### Task statement
Copy the entries without a single change. Pictures should be dropped.
--- START ---
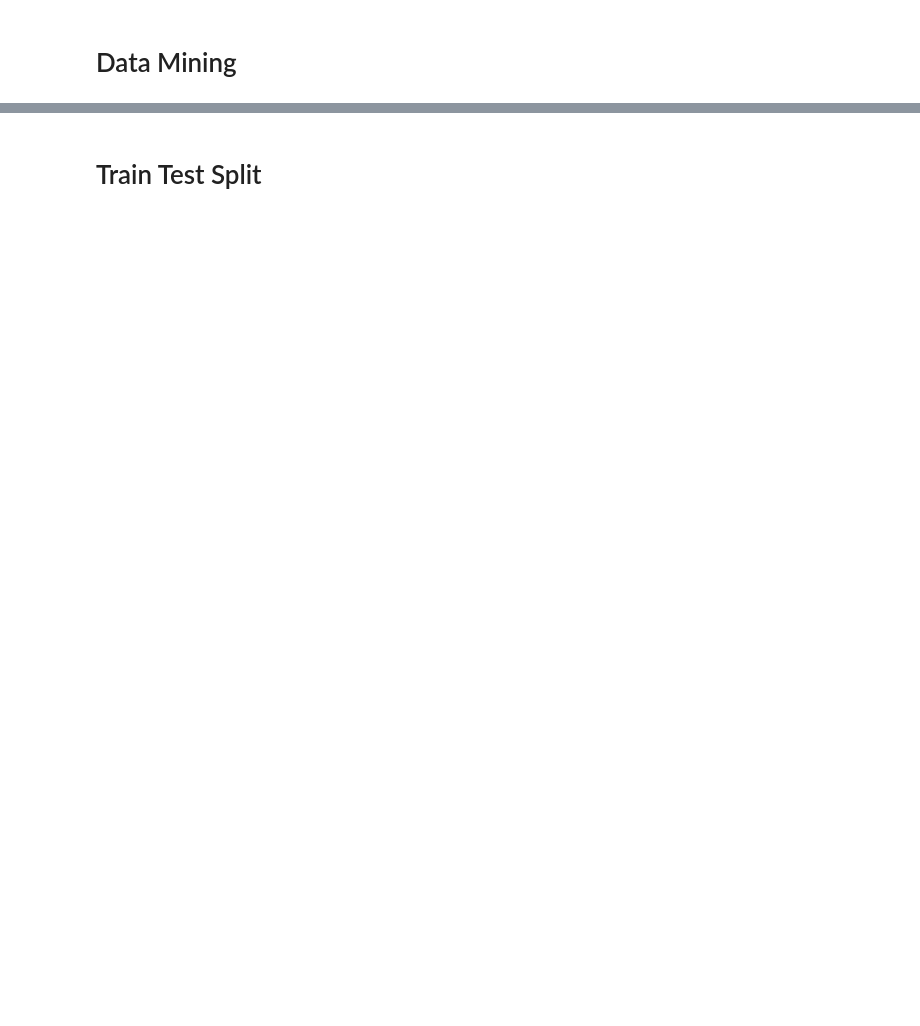
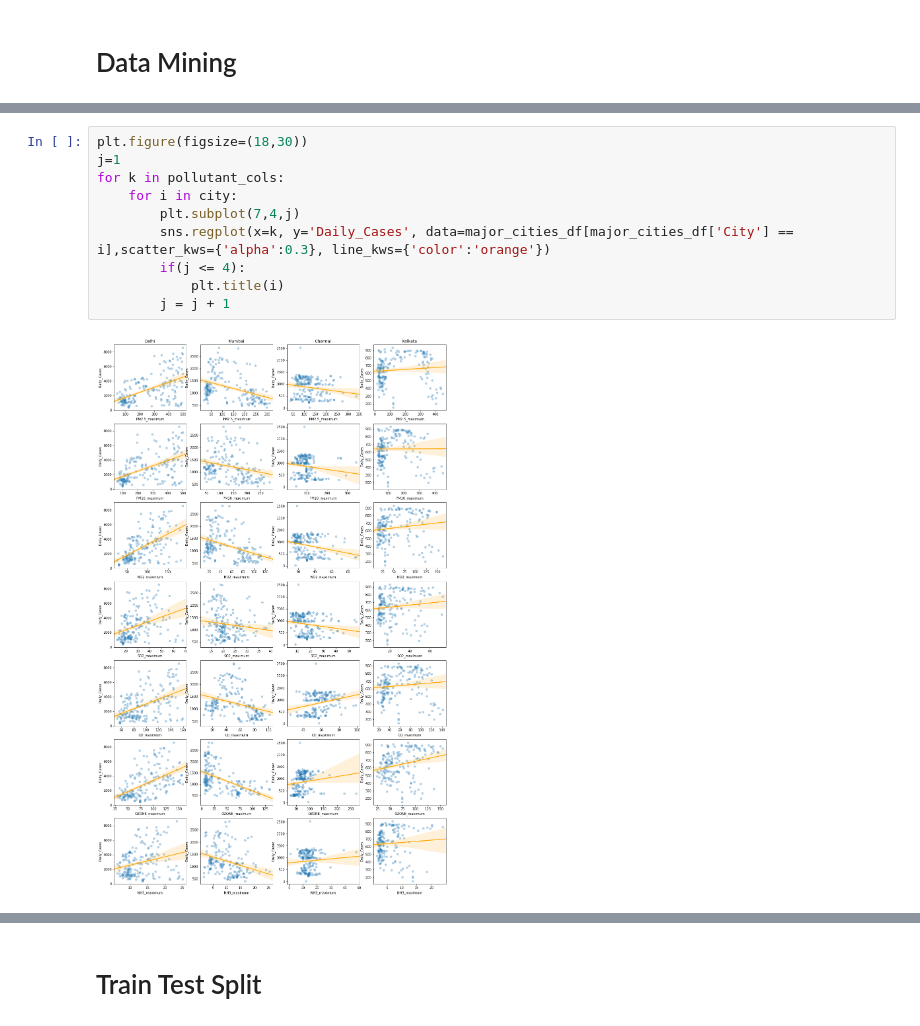
Before and after one commit to abhishek1garg/ML-Projects, a Jupyter notebook: Mini Capstone.ipynb, the cells around one changed output, grey strips where cells are left out. Saved outputs shown, nothing was run; the diff lists cells and outputs as text; blank space fills up the shorter version.

```diff
--- a/Mini Capstone.ipynb
+++ b/Mini Capstone.ipynb
@@ -287,0 +202,12 @@ high_corr_cols
+# %%
+plt.figure(figsize=(18,30))
+j=1
+for k in pollutant_cols:
+    for i in city:
+        plt.subplot(7,4,j)
+        sns.regplot(x=k, y='Daily_Cases', data=major_cities_df[major_cities_df['City'] == i],scatter_kws={'alpha':0.3}, line_kws={'color':'orange'})
+        if(j <= 4):
+            plt.title(i)
+        j = j + 1
+# %% [output]
+[figure, added]
```
Also changed, not shown: parts of 105 cells of this notebook, 1 other file.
--- END ---
### Exercise output
Before and after one commit to abhishek1garg/ML-Projects, a Jupyter notebook: Mini Capstone.ipynb, the cells around one changed output, grey strips where cells are left out. Saved outputs shown, nothing was run; the diff lists cells and outputs as text; blank space fills up the shorter version.

```diff
--- a/Mini Capstone.ipynb
+++ b/Mini Capstone.ipynb
@@ -287,0 +202,12 @@ high_corr_cols
+# %%
+plt.figure(figsize=(18,30))
+j=1
+for k in pollutant_cols:
+    for i in city:
+        plt.subplot(7,4,j)
+        sns.regplot(x=k, y='Daily_Cases', data=major_cities_df[major_cities_df['City'] == i],scatter_kws={'alpha':0.3}, line_kws={'color':'orange'})
+        if(j <= 4):
+            plt.title(i)
+        j = j + 1
+# %% [output]
+[figure, added]
```
Also changed, not shown: parts of 105 cells of this notebook, 1 other file.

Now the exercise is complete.